## [Input material]
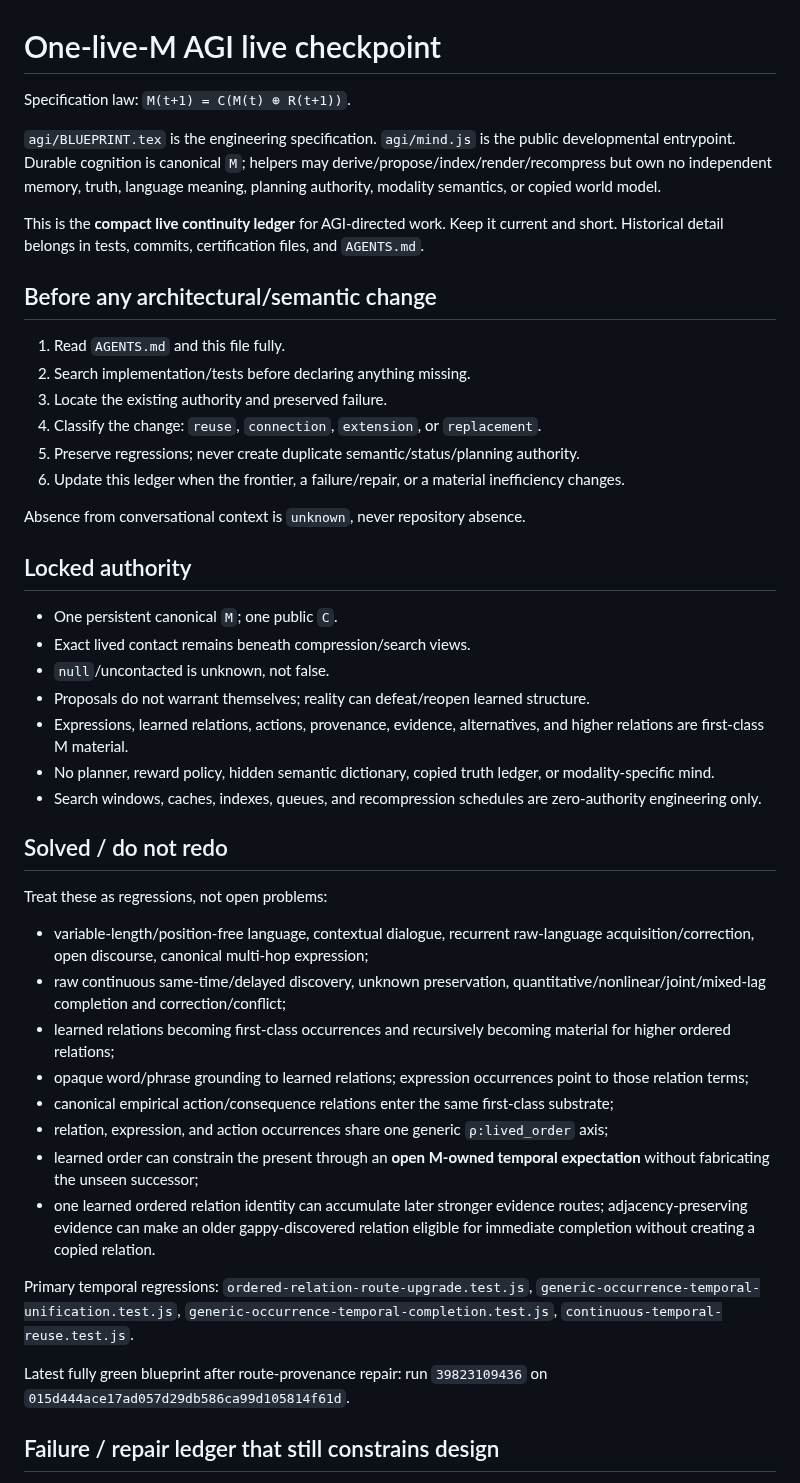
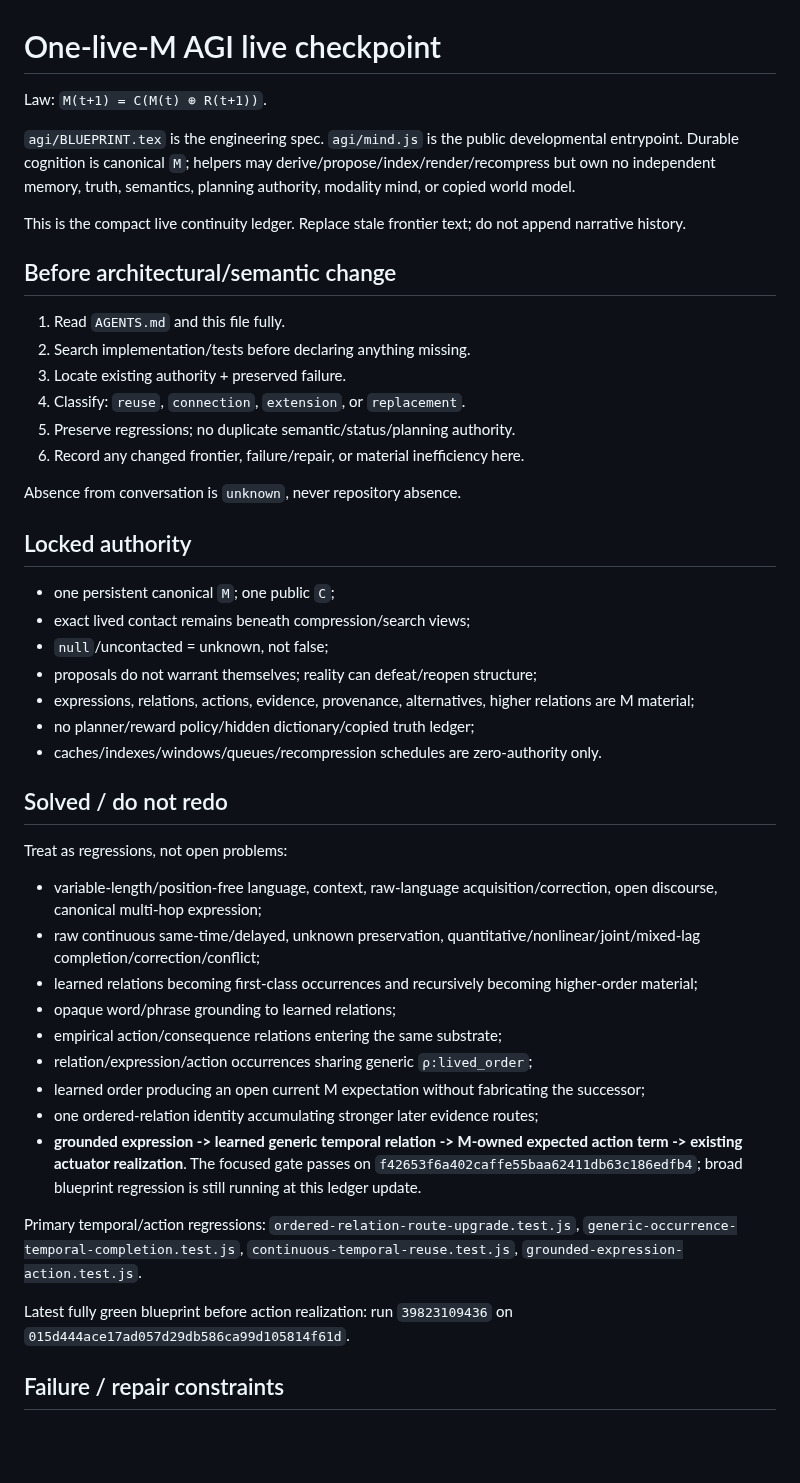
Before and after one commit to raulmiguelparasiii/42ndMind, a Markdown page: agi/CHECKPOINTS.md, the part around one of its changes. GitHub-like rendering; blank space fills up the shorter version.

```diff
--- a/agi/CHECKPOINTS.md
+++ b/agi/CHECKPOINTS.md
@@ -1,48 +1,49 @@
 # One-live-M AGI live checkpoint
 
-Specification law: `M(t+1) = C(M(t) ⊕ R(t+1))`.
+Law: `M(t+1) = C(M(t) ⊕ R(t+1))`.
 
-`agi/BLUEPRINT.tex` is the engineering specification. `agi/mind.js` is the public developmental entrypoint. Durable cognition is canonical `M`; helpers may derive/propose/index/render/recompress but own no independent memory, truth, language meaning, planning authority, modality semantics, or copied world model.
+`agi/BLUEPRINT.tex` is the engineering spec. `agi/mind.js` is the public developmental entrypoint. Durable cognition is canonical `M`; helpers may derive/propose/index/render/recompress but own no independent memory, truth, semantics, planning authority, modality mind, or copied world model.
 
-This is the **compact live continuity ledger** for AGI-directed work. Keep it current and short. Historical detail belongs in tests, commits, certification files, and `AGENTS.md`.
+This is the compact live continuity ledger. Replace stale frontier text; do not append narrative history.
 
-## Before any architectural/semantic change
+## Before architectural/semantic change
 
 1. Read `AGENTS.md` and this file fully.
 2. Search implementation/tests before declaring anything missing.
-3. Locate the existing authority and preserved failure.
-4. Classify the change: `reuse`, `connection`, `extension`, or `replacement`.
-5. Preserve regressions; never create duplicate semantic/status/planning authority.
-6. Update this ledger when the frontier, a failure/repair, or a material inefficiency changes.
+3. Locate existing authority + preserved failure.
+4. Classify: `reuse`, `connection`, `extension`, or `replacement`.
+5. Preserve regressions; no duplicate semantic/status/planning authority.
+6. Record any changed frontier, failure/repair, or material inefficiency here.
 
-Absence from conversational context is `unknown`, never repository absence.
+Absence from conversation is `unknown`, never repository absence.
 
 ## Locked authority
 
-- One persistent canonical `M`; one public `C`.
-- Exact lived contact remains beneath compression/search views.
-- `null`/uncontacted is unknown, not false.
-- Proposals do not warrant themselves; reality can defeat/reopen learned structure.
-- Expressions, learned relations, actions, provenance, evidence, alternatives, and higher relations are first-class M material.
-- No planner, reward policy, hidden semantic dictionary, copied truth ledger, or modality-specific mind.
-- Search windows, caches, indexes, queues, and recompression schedules are zero-authority engineering only.
+- one persistent canonical `M`; one public `C`;
+- exact lived contact remains beneath compression/search views;
+- `null`/uncontacted = unknown, not false;
+- proposals do not warrant themselves; reality can defeat/reopen structure;
+- expressions, relations, actions, evidence, provenance, alternatives, higher relations are M material;
+- no planner/reward policy/hidden dictionary/copied truth ledger;
+- caches/indexes/windows/queues/recompression schedules are zero-authority only.
 
 ## Solved / do not redo
 
-Treat these as regressions, not open problems:
+Treat as regressions, not open problems:
 
-- variable-length/position-free language, contextual dialogue, recurrent raw-language acquisition/correction, open discourse, canonical multi-hop expression;
-- raw continuous same-time/delayed discovery, unknown preservation, quantitative/nonlinear/joint/mixed-lag completion and correction/conflict;
-- learned relations becoming first-class occurrences and recursively becoming material for higher ordered relations;
-- opaque word/phrase grounding to learned relations; expression occurrences point to those relation terms;
-- canonical empirical action/consequence relations enter the same first-class substrate;
-- relation, expression, and action occurrences share one generic `ρ:lived_order` axis;
-- learned order can constrain the present through an **open M-owned temporal expectation** without fabricating the unseen successor;
-- one learned ordered relation identity can accumulate later stronger evidence routes; adjacency-preserving evidence can make an older gappy-discovered relation eligible for immediate completion without creating a copied relation.
+- variable-length/position-free language, context, raw-language acquisition/correction, open discourse, canonical multi-hop expression;
+- raw continuous same-time/delayed, unknown preservation, quantitative/nonlinear/joint/mixed-lag completion/correction/conflict;
+- learned relations becoming first-class occurrences and recursively becoming higher-order material;
+- opaque word/phrase grounding to learned relations;
+- empirical action/consequence relations entering the same substrate;
+- relation/expression/action occurrences sharing generic `ρ:lived_order`;
+- learned order producing an open current M expectation without fabricating the successor;
+- one ordered-relation identity accumulating stronger later evidence routes;
+- **grounded expression -> learned generic temporal relation -> M-owned expected action term -> existing actuator realization**. The focused gate passes on `f42653f6a402caffe55baa62411db63c186edfb4`; broad blueprint regression is still running at this ledger update.
 
-Primary temporal regressions: `ordered-relation-route-upgrade.test.js`, `generic-occurrence-temporal-unification.test.js`, `generic-occurrence-temporal-completion.test.js`, `continuous-temporal-reuse.test.js`.
+Primary temporal/action regressions: `ordered-relation-route-upgrade.test.js`, `generic-occurrence-temporal-completion.test.js`, `continuous-temporal-reuse.test.js`, `grounded-expression-action.test.js`.
 
-Latest fully green blueprint after route-provenance repair: run `39823109436` on `015d444ace17ad057d29db586ca99d105814f61d`.
+Latest fully green blueprint before action realization: run `39823109436` on `015d444ace17ad057d29db586ca99d105814f61d`.
 
-## Failure / repair ledger that still constrains design
+## Failure / repair constraints
 
```
Also changed, not shown: other parts of agi/CHECKPOINTS.md (+51 -37 lines).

## [Exercise requirements]
The whole listing must be restated word for word. Leave out any pictures.

## [Solution to this problem]
Before and after one commit to raulmiguelparasiii/42ndMind, a Markdown page: agi/CHECKPOINTS.md, the part around one of its changes. GitHub-like rendering; blank space fills up the shorter version.

```diff
--- a/agi/CHECKPOINTS.md
+++ b/agi/CHECKPOINTS.md
@@ -1,48 +1,49 @@
 # One-live-M AGI live checkpoint
 
-Specification law: `M(t+1) = C(M(t) ⊕ R(t+1))`.
+Law: `M(t+1) = C(M(t) ⊕ R(t+1))`.
 
-`agi/BLUEPRINT.tex` is the engineering specification. `agi/mind.js` is the public developmental entrypoint. Durable cognition is canonical `M`; helpers may derive/propose/index/render/recompress but own no independent memory, truth, language meaning, planning authority, modality semantics, or copied world model.
+`agi/BLUEPRINT.tex` is the engineering spec. `agi/mind.js` is the public developmental entrypoint. Durable cognition is canonical `M`; helpers may derive/propose/index/render/recompress but own no independent memory, truth, semantics, planning authority, modality mind, or copied world model.
 
-This is the **compact live continuity ledger** for AGI-directed work. Keep it current and short. Historical detail belongs in tests, commits, certification files, and `AGENTS.md`.
+This is the compact live continuity ledger. Replace stale frontier text; do not append narrative history.
 
-## Before any architectural/semantic change
+## Before architectural/semantic change
 
 1. Read `AGENTS.md` and this file fully.
 2. Search implementation/tests before declaring anything missing.
-3. Locate the existing authority and preserved failure.
-4. Classify the change: `reuse`, `connection`, `extension`, or `replacement`.
-5. Preserve regressions; never create duplicate semantic/status/planning authority.
-6. Update this ledger when the frontier, a failure/repair, or a material inefficiency changes.
+3. Locate existing authority + preserved failure.
+4. Classify: `reuse`, `connection`, `extension`, or `replacement`.
+5. Preserve regressions; no duplicate semantic/status/planning authority.
+6. Record any changed frontier, failure/repair, or material inefficiency here.
 
-Absence from conversational context is `unknown`, never repository absence.
+Absence from conversation is `unknown`, never repository absence.
 
 ## Locked authority
 
-- One persistent canonical `M`; one public `C`.
-- Exact lived contact remains beneath compression/search views.
-- `null`/uncontacted is unknown, not false.
-- Proposals do not warrant themselves; reality can defeat/reopen learned structure.
-- Expressions, learned relations, actions, provenance, evidence, alternatives, and higher relations are first-class M material.
-- No planner, reward policy, hidden semantic dictionary, copied truth ledger, or modality-specific mind.
-- Search windows, caches, indexes, queues, and recompression schedules are zero-authority engineering only.
+- one persistent canonical `M`; one public `C`;
+- exact lived contact remains beneath compression/search views;
+- `null`/uncontacted = unknown, not false;
+- proposals do not warrant themselves; reality can defeat/reopen structure;
+- expressions, relations, actions, evidence, provenance, alternatives, higher relations are M material;
+- no planner/reward policy/hidden dictionary/copied truth ledger;
+- caches/indexes/windows/queues/recompression schedules are zero-authority only.
 
 ## Solved / do not redo
 
-Treat these as regressions, not open problems:
+Treat as regressions, not open problems:
 
-- variable-length/position-free language, contextual dialogue, recurrent raw-language acquisition/correction, open discourse, canonical multi-hop expression;
-- raw continuous same-time/delayed discovery, unknown preservation, quantitative/nonlinear/joint/mixed-lag completion and correction/conflict;
-- learned relations becoming first-class occurrences and recursively becoming material for higher ordered relations;
-- opaque word/phrase grounding to learned relations; expression occurrences point to those relation terms;
-- canonical empirical action/consequence relations enter the same first-class substrate;
-- relation, expression, and action occurrences share one generic `ρ:lived_order` axis;
-- learned order can constrain the present through an **open M-owned temporal expectation** without fabricating the unseen successor;
-- one learned ordered relation identity can accumulate later stronger evidence routes; adjacency-preserving evidence can make an older gappy-discovered relation eligible for immediate completion without creating a copied relation.
+- variable-length/position-free language, context, raw-language acquisition/correction, open discourse, canonical multi-hop expression;
+- raw continuous same-time/delayed, unknown preservation, quantitative/nonlinear/joint/mixed-lag completion/correction/conflict;
+- learned relations becoming first-class occurrences and recursively becoming higher-order material;
+- opaque word/phrase grounding to learned relations;
+- empirical action/consequence relations entering the same substrate;
+- relation/expression/action occurrences sharing generic `ρ:lived_order`;
+- learned order producing an open current M expectation without fabricating the successor;
+- one ordered-relation identity accumulating stronger later evidence routes;
+- **grounded expression -> learned generic temporal relation -> M-owned expected action term -> existing actuator realization**. The focused gate passes on `f42653f6a402caffe55baa62411db63c186edfb4`; broad blueprint regression is still running at this ledger update.
 
-Primary temporal regressions: `ordered-relation-route-upgrade.test.js`, `generic-occurrence-temporal-unification.test.js`, `generic-occurrence-temporal-completion.test.js`, `continuous-temporal-reuse.test.js`.
+Primary temporal/action regressions: `ordered-relation-route-upgrade.test.js`, `generic-occurrence-temporal-completion.test.js`, `continuous-temporal-reuse.test.js`, `grounded-expression-action.test.js`.
 
-Latest fully green blueprint after route-provenance repair: run `39823109436` on `015d444ace17ad057d29db586ca99d105814f61d`.
+Latest fully green blueprint before action realization: run `39823109436` on `015d444ace17ad057d29db586ca99d105814f61d`.
 
-## Failure / repair ledger that still constrains design
+## Failure / repair constraints
 
```
Also changed, not shown: other parts of agi/CHECKPOINTS.md (+51 -37 lines).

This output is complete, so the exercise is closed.